**Exercise prompt:** Some lines hold the string "popularity". Copy all of them from the material that follows.

**Dataset content:**
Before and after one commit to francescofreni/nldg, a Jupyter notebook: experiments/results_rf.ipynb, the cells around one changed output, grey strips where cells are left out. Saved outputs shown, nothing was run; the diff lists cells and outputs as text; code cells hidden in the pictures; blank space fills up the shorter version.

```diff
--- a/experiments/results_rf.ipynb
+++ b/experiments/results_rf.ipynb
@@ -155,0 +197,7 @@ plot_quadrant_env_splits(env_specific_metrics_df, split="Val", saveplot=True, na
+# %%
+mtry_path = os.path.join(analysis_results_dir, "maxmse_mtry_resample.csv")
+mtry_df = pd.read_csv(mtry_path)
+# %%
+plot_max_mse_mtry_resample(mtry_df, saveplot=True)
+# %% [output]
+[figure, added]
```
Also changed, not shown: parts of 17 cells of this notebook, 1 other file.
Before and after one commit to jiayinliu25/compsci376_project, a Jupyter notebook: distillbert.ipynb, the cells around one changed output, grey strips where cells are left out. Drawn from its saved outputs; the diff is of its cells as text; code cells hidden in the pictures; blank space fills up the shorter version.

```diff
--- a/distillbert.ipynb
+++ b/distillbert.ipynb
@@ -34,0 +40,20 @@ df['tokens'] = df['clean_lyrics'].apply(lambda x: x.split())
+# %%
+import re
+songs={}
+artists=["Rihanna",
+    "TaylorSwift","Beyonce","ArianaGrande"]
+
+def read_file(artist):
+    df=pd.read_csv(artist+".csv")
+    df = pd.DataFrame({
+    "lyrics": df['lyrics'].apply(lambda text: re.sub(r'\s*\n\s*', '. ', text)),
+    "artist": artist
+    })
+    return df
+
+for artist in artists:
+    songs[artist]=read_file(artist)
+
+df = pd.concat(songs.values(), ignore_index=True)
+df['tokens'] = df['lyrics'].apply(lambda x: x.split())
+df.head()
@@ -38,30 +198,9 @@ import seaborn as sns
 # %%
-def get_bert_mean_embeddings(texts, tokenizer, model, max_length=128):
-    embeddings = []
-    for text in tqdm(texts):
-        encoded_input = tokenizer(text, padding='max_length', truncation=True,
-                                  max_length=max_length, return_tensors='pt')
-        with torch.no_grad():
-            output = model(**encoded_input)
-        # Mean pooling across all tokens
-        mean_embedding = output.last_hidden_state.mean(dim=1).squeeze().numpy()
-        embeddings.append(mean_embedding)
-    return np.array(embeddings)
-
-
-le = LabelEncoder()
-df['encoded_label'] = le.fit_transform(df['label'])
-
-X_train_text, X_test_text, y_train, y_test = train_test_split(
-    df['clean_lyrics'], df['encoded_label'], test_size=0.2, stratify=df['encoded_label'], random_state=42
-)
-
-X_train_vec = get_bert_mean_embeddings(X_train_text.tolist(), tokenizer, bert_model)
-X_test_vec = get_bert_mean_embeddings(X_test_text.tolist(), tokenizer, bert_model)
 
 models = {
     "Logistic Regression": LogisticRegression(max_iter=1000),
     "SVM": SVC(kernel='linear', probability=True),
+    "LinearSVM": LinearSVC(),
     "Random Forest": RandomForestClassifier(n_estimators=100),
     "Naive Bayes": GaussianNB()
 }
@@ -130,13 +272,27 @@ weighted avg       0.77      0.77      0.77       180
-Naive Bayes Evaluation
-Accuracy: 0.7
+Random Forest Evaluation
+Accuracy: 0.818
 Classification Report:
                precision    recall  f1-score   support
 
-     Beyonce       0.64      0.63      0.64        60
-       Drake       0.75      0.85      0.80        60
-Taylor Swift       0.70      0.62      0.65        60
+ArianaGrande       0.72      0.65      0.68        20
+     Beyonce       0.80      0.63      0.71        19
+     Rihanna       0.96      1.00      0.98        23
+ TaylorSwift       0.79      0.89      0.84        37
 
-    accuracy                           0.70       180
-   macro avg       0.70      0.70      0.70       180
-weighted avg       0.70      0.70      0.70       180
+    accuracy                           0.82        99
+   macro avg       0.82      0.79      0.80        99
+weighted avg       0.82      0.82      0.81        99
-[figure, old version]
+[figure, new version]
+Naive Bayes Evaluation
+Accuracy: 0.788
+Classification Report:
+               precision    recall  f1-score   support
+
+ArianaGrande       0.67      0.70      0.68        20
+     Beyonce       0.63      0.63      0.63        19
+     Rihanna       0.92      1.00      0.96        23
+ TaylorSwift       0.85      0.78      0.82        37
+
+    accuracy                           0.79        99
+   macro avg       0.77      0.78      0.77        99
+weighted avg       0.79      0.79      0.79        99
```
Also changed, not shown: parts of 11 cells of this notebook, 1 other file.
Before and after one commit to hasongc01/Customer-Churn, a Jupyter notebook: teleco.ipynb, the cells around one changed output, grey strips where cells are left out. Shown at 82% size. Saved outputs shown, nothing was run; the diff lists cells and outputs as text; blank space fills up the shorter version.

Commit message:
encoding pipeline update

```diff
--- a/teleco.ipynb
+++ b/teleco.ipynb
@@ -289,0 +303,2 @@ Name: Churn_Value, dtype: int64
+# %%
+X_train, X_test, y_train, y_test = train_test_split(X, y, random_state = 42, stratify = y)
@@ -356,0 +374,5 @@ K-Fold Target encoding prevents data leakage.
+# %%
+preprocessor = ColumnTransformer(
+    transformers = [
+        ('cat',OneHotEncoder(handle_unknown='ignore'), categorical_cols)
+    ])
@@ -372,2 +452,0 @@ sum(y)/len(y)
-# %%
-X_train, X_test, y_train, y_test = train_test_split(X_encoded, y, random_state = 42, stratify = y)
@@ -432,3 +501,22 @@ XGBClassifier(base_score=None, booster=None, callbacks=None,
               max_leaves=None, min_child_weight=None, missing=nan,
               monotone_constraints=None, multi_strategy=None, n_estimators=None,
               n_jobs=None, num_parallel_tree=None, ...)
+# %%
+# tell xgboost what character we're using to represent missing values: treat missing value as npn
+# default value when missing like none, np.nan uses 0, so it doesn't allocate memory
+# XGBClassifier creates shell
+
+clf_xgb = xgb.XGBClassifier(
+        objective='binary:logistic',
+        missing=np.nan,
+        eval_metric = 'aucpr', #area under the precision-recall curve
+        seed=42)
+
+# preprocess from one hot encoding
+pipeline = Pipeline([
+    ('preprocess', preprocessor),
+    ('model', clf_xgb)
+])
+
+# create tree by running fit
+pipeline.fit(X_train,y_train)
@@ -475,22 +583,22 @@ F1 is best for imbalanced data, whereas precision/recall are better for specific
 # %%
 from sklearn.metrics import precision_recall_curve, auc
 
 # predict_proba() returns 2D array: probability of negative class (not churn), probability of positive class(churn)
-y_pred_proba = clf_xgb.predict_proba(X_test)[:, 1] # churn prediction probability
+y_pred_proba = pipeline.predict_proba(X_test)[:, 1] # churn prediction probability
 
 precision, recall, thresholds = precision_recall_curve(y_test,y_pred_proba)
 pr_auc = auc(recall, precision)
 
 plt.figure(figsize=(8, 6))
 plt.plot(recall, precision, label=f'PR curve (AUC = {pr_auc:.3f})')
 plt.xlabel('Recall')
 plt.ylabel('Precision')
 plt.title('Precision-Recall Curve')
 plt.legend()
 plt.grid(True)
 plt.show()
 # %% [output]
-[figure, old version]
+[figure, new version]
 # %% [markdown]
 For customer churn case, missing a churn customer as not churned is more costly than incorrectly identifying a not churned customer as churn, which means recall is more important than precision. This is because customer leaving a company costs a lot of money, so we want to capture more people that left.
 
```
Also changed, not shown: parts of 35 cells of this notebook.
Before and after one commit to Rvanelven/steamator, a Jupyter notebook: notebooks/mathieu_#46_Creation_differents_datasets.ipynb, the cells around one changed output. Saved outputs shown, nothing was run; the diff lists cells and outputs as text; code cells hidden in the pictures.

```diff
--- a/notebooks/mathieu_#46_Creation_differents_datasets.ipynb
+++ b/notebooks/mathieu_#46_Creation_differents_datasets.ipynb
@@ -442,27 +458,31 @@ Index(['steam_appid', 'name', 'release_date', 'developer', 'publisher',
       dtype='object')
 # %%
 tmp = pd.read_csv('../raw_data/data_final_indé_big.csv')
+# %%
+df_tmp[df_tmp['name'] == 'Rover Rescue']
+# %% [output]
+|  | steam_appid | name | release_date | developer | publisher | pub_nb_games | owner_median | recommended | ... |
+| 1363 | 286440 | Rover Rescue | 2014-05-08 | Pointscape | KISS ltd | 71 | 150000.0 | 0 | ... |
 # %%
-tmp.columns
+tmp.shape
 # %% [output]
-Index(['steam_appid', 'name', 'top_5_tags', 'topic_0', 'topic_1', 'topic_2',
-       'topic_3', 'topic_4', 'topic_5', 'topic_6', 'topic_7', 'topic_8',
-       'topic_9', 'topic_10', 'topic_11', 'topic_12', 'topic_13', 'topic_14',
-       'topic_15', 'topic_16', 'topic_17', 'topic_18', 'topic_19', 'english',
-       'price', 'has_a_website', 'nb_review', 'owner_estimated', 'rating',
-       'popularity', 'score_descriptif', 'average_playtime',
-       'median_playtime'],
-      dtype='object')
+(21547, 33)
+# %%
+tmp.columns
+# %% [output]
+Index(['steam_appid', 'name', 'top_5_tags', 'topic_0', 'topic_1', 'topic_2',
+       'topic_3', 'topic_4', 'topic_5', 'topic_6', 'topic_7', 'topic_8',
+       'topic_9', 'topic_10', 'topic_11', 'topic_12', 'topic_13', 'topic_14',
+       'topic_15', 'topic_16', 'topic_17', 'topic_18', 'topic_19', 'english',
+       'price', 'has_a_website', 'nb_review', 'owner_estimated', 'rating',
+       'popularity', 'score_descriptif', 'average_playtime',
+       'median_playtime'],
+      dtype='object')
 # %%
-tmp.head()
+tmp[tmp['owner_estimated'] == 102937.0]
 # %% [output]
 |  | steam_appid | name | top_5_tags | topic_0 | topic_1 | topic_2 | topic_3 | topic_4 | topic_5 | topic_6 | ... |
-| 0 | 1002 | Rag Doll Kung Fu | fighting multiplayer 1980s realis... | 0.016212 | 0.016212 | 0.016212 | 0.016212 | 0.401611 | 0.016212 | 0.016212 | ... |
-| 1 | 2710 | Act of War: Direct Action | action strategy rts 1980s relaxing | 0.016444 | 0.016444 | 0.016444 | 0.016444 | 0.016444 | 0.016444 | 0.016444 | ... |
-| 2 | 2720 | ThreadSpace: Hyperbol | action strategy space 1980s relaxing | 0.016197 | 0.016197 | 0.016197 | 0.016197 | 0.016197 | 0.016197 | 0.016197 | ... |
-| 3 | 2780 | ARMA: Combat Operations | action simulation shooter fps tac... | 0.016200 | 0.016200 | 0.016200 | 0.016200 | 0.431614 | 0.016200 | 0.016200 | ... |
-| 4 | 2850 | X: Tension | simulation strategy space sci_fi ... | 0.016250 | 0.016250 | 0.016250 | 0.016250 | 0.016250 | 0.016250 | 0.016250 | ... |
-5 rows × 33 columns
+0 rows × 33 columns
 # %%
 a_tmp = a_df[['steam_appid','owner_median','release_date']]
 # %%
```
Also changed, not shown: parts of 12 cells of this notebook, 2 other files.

**Reply:**
-       'popularity', 'score_descriptif', 'average_playtime',
+       'popularity', 'score_descriptif', 'average_playtime',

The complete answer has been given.